Skip to main content

In an era of inflation, Walmart's future is looking brighter

The retailer has boosted its annual outlook again

Walmart reported strong second-quarter sales results as the retailer's low-price model continues to attract budget conscious consumers in a tough economic environment.

The largest retailer in the U.S. boosted its annual outlook again, sending shares up as much as 2% before the opening bell Thursday (August 17).

Walmart, based in Bentonville, Arkansas, earned $7.89 billion, or $2.92 per share, for the three-month period ended July 31. Adjusted results were $1.84 per share, or 13 cents better than Wall Street had expected, according to a survey of industry analysts by FactSet. It was also up from last year's quarterly profit of $5.15 billion.

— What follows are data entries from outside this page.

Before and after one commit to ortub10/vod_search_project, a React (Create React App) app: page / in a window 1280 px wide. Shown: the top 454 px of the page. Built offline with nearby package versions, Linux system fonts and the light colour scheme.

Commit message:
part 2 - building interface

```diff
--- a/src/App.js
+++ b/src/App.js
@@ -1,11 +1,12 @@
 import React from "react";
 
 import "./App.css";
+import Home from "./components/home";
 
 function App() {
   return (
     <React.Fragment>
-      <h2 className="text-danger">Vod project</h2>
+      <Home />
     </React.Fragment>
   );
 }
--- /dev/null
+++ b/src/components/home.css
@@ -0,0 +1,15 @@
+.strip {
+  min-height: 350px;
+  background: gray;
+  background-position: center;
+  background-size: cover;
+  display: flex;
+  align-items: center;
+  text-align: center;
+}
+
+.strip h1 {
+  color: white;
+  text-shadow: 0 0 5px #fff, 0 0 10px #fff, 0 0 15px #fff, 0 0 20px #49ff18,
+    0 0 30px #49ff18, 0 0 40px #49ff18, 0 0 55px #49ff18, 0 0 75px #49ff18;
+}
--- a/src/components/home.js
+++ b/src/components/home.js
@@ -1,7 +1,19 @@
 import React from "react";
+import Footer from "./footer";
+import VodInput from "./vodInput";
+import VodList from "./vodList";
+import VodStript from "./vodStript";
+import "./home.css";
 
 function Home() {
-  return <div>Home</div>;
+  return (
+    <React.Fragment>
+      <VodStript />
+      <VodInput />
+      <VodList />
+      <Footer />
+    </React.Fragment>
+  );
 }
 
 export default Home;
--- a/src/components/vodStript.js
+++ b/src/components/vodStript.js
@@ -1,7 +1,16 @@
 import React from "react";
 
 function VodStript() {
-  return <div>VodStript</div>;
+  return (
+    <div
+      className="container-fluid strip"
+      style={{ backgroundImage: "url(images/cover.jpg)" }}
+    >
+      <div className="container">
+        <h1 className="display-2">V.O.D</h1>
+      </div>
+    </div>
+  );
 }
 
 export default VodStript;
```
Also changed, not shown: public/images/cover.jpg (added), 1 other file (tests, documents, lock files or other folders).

Sale rose nearly 6% to $161.63 billion, a shade better than expected.

Walmart International net sales were $27 billion, up 11%.

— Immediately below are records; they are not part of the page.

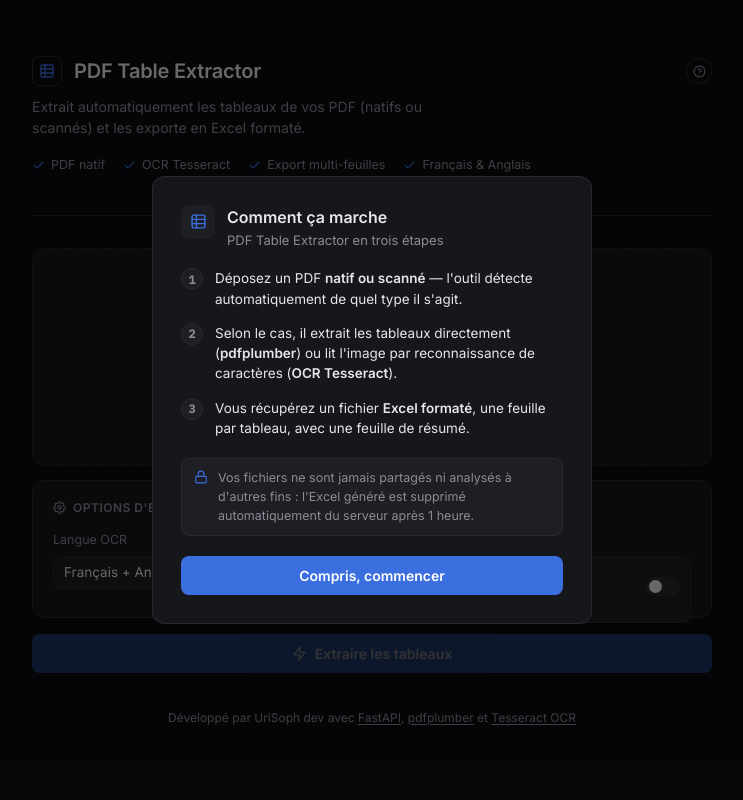
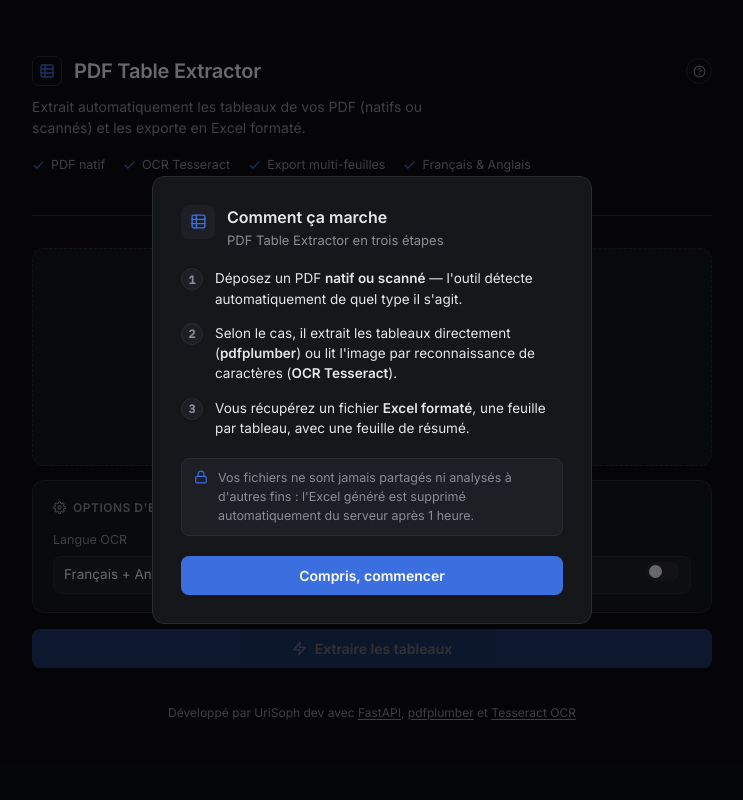
Before and after one commit to Yedmithra/pdf-table-extractor, a FastAPI app: page / in a window 1280 px wide. Shown: the whole page, without its empty margins (268-1011 px from the left). Run offline with FastAPI, Linux system fonts and the light colour scheme; parts of the project's set-up code (start-up, migrations or seed data) failed here and were passed over.

Commit message:
Fix vertical alignment between OCR language select and OCR toggle
Native <select> elements render with browser-default height metrics
that don't match a plain flex div even with identical padding. Give
both an explicit shared height (38px) instead of relying on padding
alone. Verified with a cropped screenshot: the two controls now sit
on the same baseline.

```diff
--- a/app/templates/index.html
+++ b/app/templates/index.html
@@ -147,6 +147,7 @@
   .option-item label { font-size: 12.5px; color: var(--muted); margin-bottom: 6px; display: block; }
   select {
     width: 100%;
+    height: 38px;
     background: var(--surface-2);
     border: 1px solid var(--border);
     color: var(--text);
@@ -169,7 +170,7 @@
     border: 1px solid var(--border);
     border-radius: var(--radius);
     padding: 8px 10px;
-    height: 100%;
+    height: 38px;
   }
   .toggle-label { font-size: 13.5px; }
   .toggle { position: relative; width: 34px; height: 19px; flex-shrink: 0; }
```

READ: Walmart Canada's new CEO talks tech, data and delivering value

Comparable store sales those from established stores and online operating over the past 12 months rose 6.4% at Walmart's U.S. division. That compares with 7.4% in the quarter ended April and the 8.3% during the fourth quarter. Global online sales surged 24%, down 2% from the previous period.

Walmart also has said shoppers remain cautious, trading down to private label goods from more expensive national brands.

Walmart slashed the price of its online subscription shopping service in half for those on government assistance, to keep those customers. Walmart said the Walmart+ service will cost $49 a year, or $6.47 per month for those on Medicaid, Social Security, the Supplemental Nutrition Assistance Program (commonly known as food stamps) or other programs. Its regular membership costs $98 annually.

READ: Judith McKenna to retire as Walmart International president & CEO

Walmart launched its subscription service in 2020, and has been adding more perks as a way to compete with Amazon Prime, which was unveiled in 2005. Amazon's annual membership now costs $139 per year, and it also has been adding benefits. The online retailer began offering discounts to those on government assistance in 2017.

Walmart said Thursday it expects sales to be up 3% and anticipates $1.45 per share to $1.50 per share for the current quarter. For the year, it now projects sales to be up 4% to 4.5% and shares to be $6.36 per share to $6.46 per share. In the previous quarter, it had projected sales to be up 3.5% and anticipated a per share range of $6.10 to $6.20 per share for the year.

Analysts had expected $1.49 per share for the current quarter and $6.30 per share for the year, according to FactSet.

This ad will auto-close in 10 seconds